Stephanie Flores: ‘I can’t ask for anything more’
Stephanie Flores, who works for the county school district, has two sons: Vincent, 15, and Mario, 18.
Like many longtime residents of the Mississippi Gulf Coast, Stephanie Flores didn’t sufficiently fear Hurricane Katrina.
“I just didn’t believe it was going to happen,” she said. “Before we finally evacuated, I cleaned the house and washed my clothes. I thought, ‘We’re just going to go on a little trip and then we’ll come back home. I’ll be ready for work Monday.’ ”
She didn’t pack anything other than the essentials for a short road trip, and so she and her two sons—Mario, now 18, and Vincent, 15––lost everything when the storm hit Pearlington, Mississippi.

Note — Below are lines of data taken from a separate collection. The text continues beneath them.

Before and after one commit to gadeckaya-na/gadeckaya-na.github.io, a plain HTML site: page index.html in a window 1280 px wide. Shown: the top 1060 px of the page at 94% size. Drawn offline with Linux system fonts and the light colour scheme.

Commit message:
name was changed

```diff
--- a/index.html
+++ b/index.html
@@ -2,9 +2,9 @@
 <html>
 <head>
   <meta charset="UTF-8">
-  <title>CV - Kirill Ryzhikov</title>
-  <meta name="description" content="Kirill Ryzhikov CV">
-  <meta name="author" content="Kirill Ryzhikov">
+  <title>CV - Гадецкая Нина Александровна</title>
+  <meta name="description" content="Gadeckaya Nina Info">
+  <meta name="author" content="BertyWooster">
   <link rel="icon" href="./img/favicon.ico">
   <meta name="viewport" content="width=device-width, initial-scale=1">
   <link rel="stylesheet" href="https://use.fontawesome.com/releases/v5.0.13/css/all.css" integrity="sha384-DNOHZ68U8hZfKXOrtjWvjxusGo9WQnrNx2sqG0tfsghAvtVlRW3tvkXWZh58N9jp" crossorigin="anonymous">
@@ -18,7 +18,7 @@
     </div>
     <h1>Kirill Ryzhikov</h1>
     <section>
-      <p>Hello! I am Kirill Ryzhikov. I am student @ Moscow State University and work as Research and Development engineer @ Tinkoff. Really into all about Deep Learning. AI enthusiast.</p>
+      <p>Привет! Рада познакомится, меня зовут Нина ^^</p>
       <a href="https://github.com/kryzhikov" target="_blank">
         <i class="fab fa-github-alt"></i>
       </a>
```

As part of the 2008 Carter Work Project, the Flores family will be moving into their new Habitat home in the Diamondhead community of Hancock County, just a few miles from the middle school where Flores works as a Compass Learning Lab manager.
“I’m constantly passing by all the Habitat houses that are built, just dreaming about how to decorate,” Flores said, laughing.

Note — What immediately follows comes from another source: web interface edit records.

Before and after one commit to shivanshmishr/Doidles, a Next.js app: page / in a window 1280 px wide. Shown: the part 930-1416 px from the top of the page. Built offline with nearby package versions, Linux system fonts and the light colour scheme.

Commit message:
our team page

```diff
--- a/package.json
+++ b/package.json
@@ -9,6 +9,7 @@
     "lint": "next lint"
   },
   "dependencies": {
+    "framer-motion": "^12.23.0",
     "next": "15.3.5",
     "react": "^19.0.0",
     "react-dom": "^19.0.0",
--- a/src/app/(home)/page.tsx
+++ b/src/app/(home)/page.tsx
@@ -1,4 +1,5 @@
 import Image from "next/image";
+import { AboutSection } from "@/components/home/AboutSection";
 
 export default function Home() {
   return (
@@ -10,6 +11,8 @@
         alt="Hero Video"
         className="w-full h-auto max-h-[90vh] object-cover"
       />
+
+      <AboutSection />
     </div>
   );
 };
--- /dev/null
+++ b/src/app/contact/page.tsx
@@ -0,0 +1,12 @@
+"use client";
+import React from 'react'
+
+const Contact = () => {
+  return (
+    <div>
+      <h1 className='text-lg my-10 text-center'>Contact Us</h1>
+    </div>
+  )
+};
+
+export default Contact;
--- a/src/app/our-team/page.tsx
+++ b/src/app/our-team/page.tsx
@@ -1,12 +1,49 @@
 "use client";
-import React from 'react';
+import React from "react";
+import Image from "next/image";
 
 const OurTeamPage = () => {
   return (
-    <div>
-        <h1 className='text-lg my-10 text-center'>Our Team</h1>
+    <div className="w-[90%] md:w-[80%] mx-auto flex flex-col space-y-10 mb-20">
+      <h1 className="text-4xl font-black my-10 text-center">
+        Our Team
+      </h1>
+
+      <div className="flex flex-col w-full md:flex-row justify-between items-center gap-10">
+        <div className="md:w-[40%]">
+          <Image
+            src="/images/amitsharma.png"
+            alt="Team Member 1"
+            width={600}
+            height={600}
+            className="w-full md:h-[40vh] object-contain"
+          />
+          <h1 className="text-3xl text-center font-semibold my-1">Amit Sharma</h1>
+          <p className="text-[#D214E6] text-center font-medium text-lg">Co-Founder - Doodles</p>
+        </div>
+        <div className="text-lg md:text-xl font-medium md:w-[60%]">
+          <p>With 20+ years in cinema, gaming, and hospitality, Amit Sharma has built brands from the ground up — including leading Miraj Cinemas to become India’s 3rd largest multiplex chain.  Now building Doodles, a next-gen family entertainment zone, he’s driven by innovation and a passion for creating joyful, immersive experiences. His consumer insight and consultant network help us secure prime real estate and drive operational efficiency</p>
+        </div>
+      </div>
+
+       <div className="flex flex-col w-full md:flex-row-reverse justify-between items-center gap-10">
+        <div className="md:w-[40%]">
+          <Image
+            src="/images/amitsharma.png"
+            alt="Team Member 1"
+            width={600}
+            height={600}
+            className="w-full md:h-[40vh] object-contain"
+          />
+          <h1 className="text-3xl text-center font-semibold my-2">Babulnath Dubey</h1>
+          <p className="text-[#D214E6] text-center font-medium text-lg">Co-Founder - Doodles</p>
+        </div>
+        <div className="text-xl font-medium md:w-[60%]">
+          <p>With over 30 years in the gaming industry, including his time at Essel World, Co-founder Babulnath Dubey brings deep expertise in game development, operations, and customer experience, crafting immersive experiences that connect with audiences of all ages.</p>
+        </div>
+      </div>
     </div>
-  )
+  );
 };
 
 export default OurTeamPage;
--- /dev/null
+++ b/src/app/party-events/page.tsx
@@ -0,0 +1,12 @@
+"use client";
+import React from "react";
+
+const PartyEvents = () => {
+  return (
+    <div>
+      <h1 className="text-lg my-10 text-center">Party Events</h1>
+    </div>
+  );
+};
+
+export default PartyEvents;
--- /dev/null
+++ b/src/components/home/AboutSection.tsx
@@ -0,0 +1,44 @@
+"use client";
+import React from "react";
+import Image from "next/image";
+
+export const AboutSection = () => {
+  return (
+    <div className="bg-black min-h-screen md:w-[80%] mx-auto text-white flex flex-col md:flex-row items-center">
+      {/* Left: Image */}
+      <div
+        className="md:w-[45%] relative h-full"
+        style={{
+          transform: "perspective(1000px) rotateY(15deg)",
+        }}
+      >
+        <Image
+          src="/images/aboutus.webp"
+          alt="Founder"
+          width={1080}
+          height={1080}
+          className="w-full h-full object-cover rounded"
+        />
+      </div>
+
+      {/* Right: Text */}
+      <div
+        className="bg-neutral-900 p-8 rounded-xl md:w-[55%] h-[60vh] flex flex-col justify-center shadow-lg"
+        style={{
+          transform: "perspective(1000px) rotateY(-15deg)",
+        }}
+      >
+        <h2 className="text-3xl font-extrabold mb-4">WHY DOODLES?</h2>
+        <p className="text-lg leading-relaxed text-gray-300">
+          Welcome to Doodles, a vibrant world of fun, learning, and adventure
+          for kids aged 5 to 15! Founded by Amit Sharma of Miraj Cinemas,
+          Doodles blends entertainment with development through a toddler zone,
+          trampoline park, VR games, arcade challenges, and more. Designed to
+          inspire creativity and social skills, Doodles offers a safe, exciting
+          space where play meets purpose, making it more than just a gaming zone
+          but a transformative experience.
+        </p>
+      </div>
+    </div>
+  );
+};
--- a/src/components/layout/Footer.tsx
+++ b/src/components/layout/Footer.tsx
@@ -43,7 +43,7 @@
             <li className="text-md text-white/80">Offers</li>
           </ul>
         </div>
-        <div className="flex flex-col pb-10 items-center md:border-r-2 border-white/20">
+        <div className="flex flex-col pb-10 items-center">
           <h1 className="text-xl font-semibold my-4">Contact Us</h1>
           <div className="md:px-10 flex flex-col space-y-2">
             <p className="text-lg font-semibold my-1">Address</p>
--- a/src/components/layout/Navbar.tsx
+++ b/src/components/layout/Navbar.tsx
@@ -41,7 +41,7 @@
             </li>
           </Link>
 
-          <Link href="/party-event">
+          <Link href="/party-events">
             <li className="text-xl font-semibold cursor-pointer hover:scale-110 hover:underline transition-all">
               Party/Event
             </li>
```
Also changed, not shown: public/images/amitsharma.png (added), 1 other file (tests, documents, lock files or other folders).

Youngest son Vincent already has plans to cover the walls of his room with sports paraphernalia. “I like LSU,” he said. “And the Saints.”

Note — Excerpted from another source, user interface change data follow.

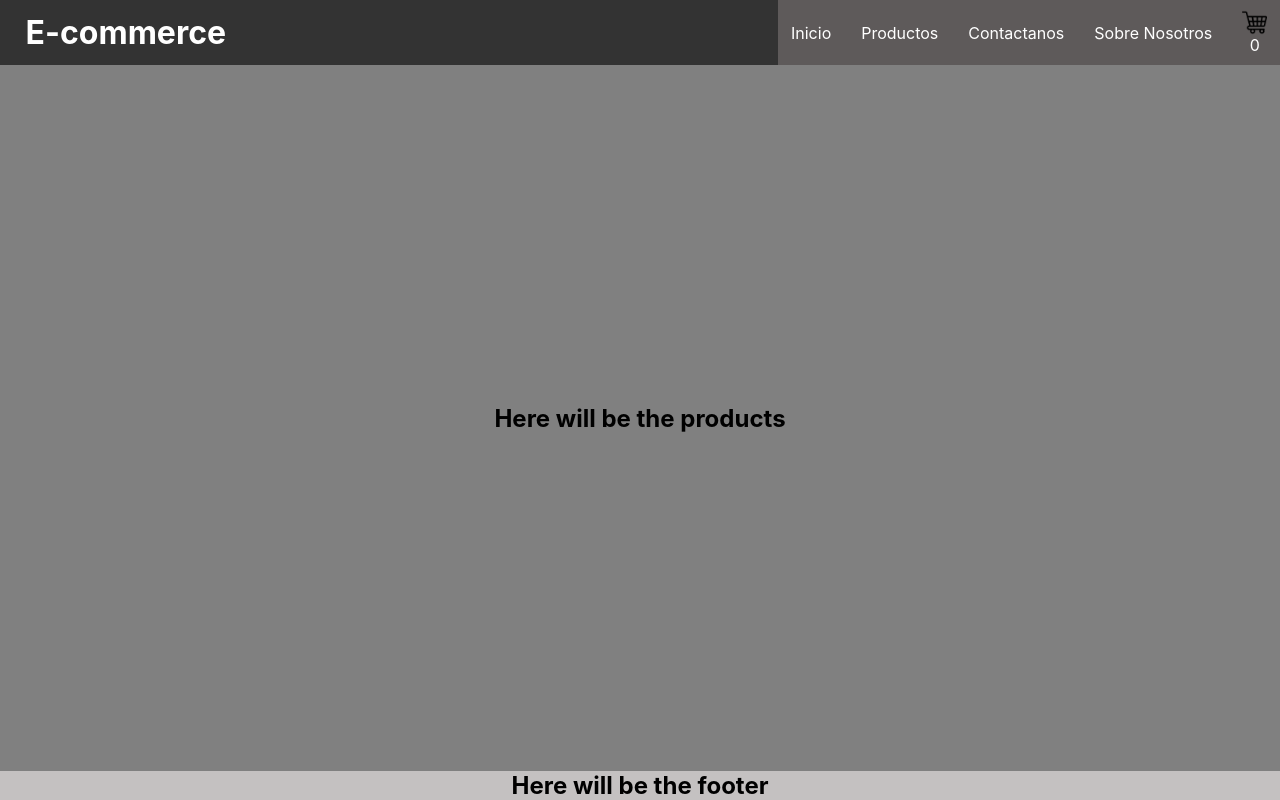
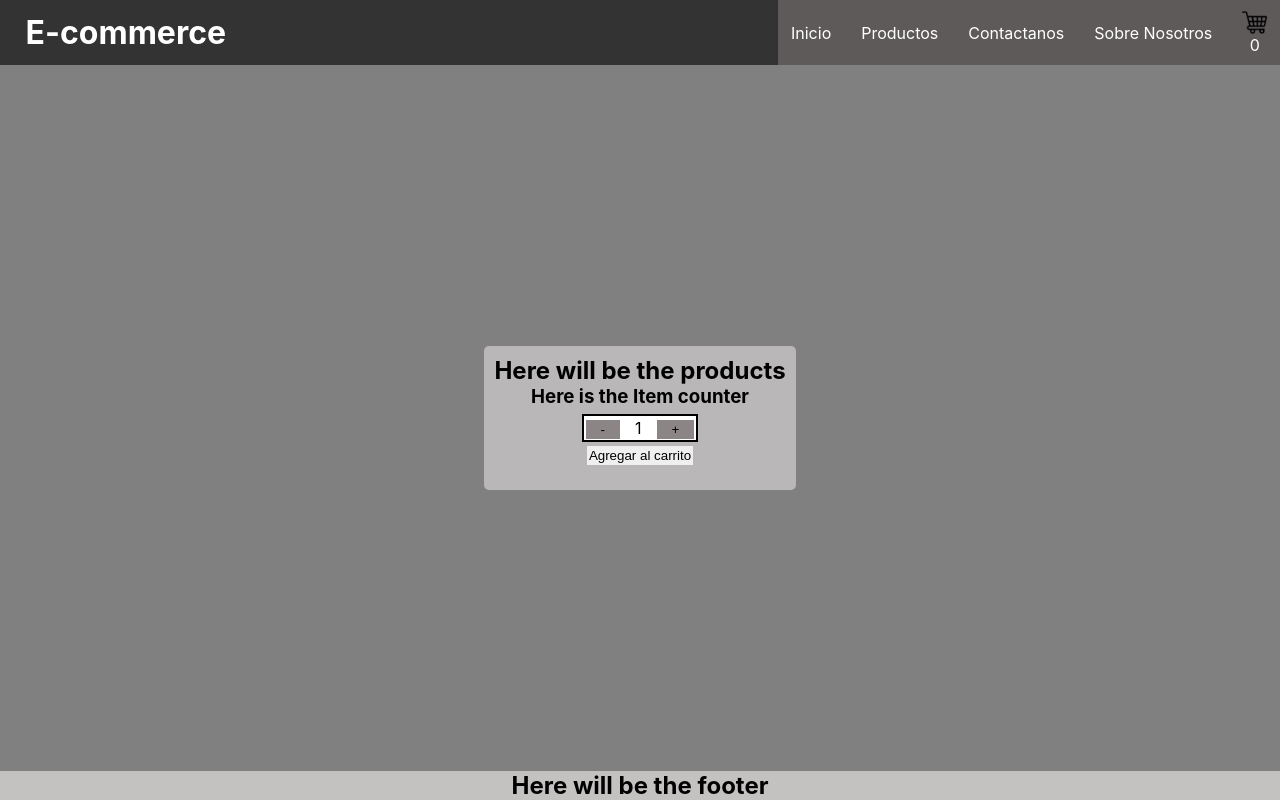
Before and after one commit to mariano-paporello/React-Ecommerce, a React (Create React App) app: page / in a window 1280 px wide. Built offline with nearby package versions, Linux system fonts and the light colour scheme.

Commit message:
04-CuartaEntrega

```diff
--- /dev/null
+++ b/src/components/main/ItemCount.jsx
@@ -0,0 +1,30 @@
+import React,{useState} from "react";
+const ItemCount = (props) => {
+    const [ count, setCount] = useState(props.initial)
+    function adding (){
+        if(count < props.stock)
+        setCount(count + 1);
+    }
+    function subtracting(){
+        if(count > props.initial){
+            setCount(count -1)
+        }
+
+    }
+    return (
+        <div className="itemCounter">
+            <div >
+                <span className="itemCounterSpan">
+                    <button onClick={subtracting} className="itemCounterButton" >-</button>
+                    <span className="itemCounterNumber">{count}</span>
+                    <button  onClick={adding}  className="itemCounterButton">+</button>
+                </span>
+            </div>
+            <div className="agregarAlCarrito">
+                <button> Agregar al carrito</button>
+            </div>
+        </div>
+     );
+}
+
+export default ItemCount;
--- a/src/components/main/itemListContainer.jsx
+++ b/src/components/main/itemListContainer.jsx
@@ -1,7 +1,18 @@
+import ItemCount from "./ItemCount.jsx";
 const ItemListContainer = () => {
     return (
         <div className="mainPart">
-            <p><h2>Here will be the products</h2></p>
+            <div className="card">
+                <div>
+                    <h2>
+                        <p>Here will be the products</p>
+                    </h2>
+                </div>
+                <div className="itemCountCss">
+                    <h3>Here is the Item counter</h3>
+                    <ItemCount stock={5} initial={1} />
+                </div>
+            </div>
         </div>
      );
 }
--- a/src/main.css
+++ b/src/main.css
@@ -1,4 +1,4 @@
-*{
+* {
   border-left: 20px;
   border-right: 20px;
   margin: 0;
@@ -6,19 +6,21 @@
   text-decoration: none;
   list-style: none;
 }
-.bodyStyle{
+
+.bodyStyle {
 
   min-height: 100vh;
   display: grid;
   grid-auto-rows: auto 1fr auto;
 }
 
-.divStyle  {
+.divStyle {
   display: flex;
   overflow: hidden;
   background-color: #333;
 }
-.h1Style  {
+
+.h1Style {
   display: flex;
   flex-basis: 60%;
   padding-left: 2vw;
@@ -26,7 +28,7 @@
   align-items: center;
 }
 
- .ulStyle  {
+.ulStyle {
   display: flex;
   list-style-type: none;
   margin: 0;
@@ -37,36 +39,97 @@
   gap: 10px;
   justify-content: center;
 }
+
 .liStyle {
   float: left;
   display: flex;
   align-items: center;
 }
-  .aStyle:hover{
+
+.aStyle:hover {
   color: #333;
   border: white;
   background-color: white;
 
 }
-  .aStyle  {
+
+.aStyle {
   display: flex;
   color: white;
   text-align: center;
   text-decoration: none;
   padding: 10px;
 }
-  .cartImage{
+
+.cartImage {
   display: block;
   width: 25px;
 }
-  .mainPart{
-    display: flex;
+
+.mainPart {
+  display: inline-flex;
   color: black;
   justify-content: center;
   align-items: center;
   background-color: grey;
+  gap: 20px;
 }
-  .footerBar{
+
+.card {
+  background-color: rgb(185, 183, 183);
+  border-radius: 5px;
+  padding: 10px;
+}
+
+.itemCountCss {
+  display: block;
+  text-align: center;
+
+}
+.itemCounter{
+  padding: 10px;
+}
+
+.itemCounterNumber {
+  padding: 4px 15px;
+}
+
+.itemCounterButton {
+  padding: 2px 15px;
+  border: none;
+  background-color: rgb(139, 133, 133);
+}
+.itemCounterButton:hover {
+  color: white;
+  background-color: rgb(36, 35, 35);
+}
+.itemCounterButton:active {
+  color: white;
+  background-color: rgb(148, 11, 38);
+}
+.itemCounterSpan{
+  background-color: white;
+  padding: 2px;
+  border: black solid 2px;
+
+}
+.agregarAlCarrito{
+  padding: 5px 0px;
+}
+.agregarAlCarrito button{
+  border:none;
+  padding: 2px;
+}
+.agregarAlCarrito button:hover{
+  background-color: #333;
+  color: white;
+}
+.agregarAlCarrito button:active{
+  color: white;
+  background-color: rgb(148, 11, 38);
+}
+
+.footerBar {
   display: flex;
   justify-content: center;
   background-color: rgb(196, 193, 193);
```
Lines whose indentation alone changed are shown as unchanged.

Mario was deeply affected by Katrina, his mother says.
“He watches the news all the time now,” she said. “He lets me know whenever a storm is coming. He’s really worried.”
Until their home is built, the Flores family has returned to their rented house in Pearlington, which has only been partially repaired since Katrina.
“It gives us something to look forward to,” Flores said, laughing at her ability to look on the bright side. “I feel blessed,” she added. “I can’t ask for anything more.”
Vincent, meanwhile, is eagerly waiting for May to arrive, when he will turn 16--old enough to help on the Habitat construction site.
“It teaches you things for when you get older,” he said of the anticipated experience. “It teaches you about helping others.”
Bay St. Louis, Mississippi: 41 houses for Carter Project 2008
Hancock County in southwestern Mississippi bore the full fury of Hurricane Katrina when it made landfall on Aug. 29, 2005, at high tide. A storm surge of 30 feet nearly obliterated the thriving coastal communities of Bay St. Louis and Waveland.
Two and a half years later, the extent of the damage is still breathtaking. The tortuously slow process of rebuilding is most striking in Waveland, where newly constructed million-dollar homes sit beside unpaved roads. Flat portable septic tanks in the front yards attest to just how much work remains to be done on the infrastructure.
“It has taken a horrific toll on the people here,” said Wendy McDonald, executive director of Bay-Waveland Habitat for Humanity. She points to a partially rebuilt, abandoned house: “See that house? You can tell they started rebuilding but ran out of money … or gave up hope.”
Bay-Waveland HFH was formally incorporated in January 2008, but staff members and volunteers had already built 50 houses as part of a special disaster recovery project based at Metro Jackson HFH. Moving forward, the Bay-Waveland affiliate has set the goal of building 40 houses a year.
For this year’s Carter Project, the affiliate will build houses with 41 families.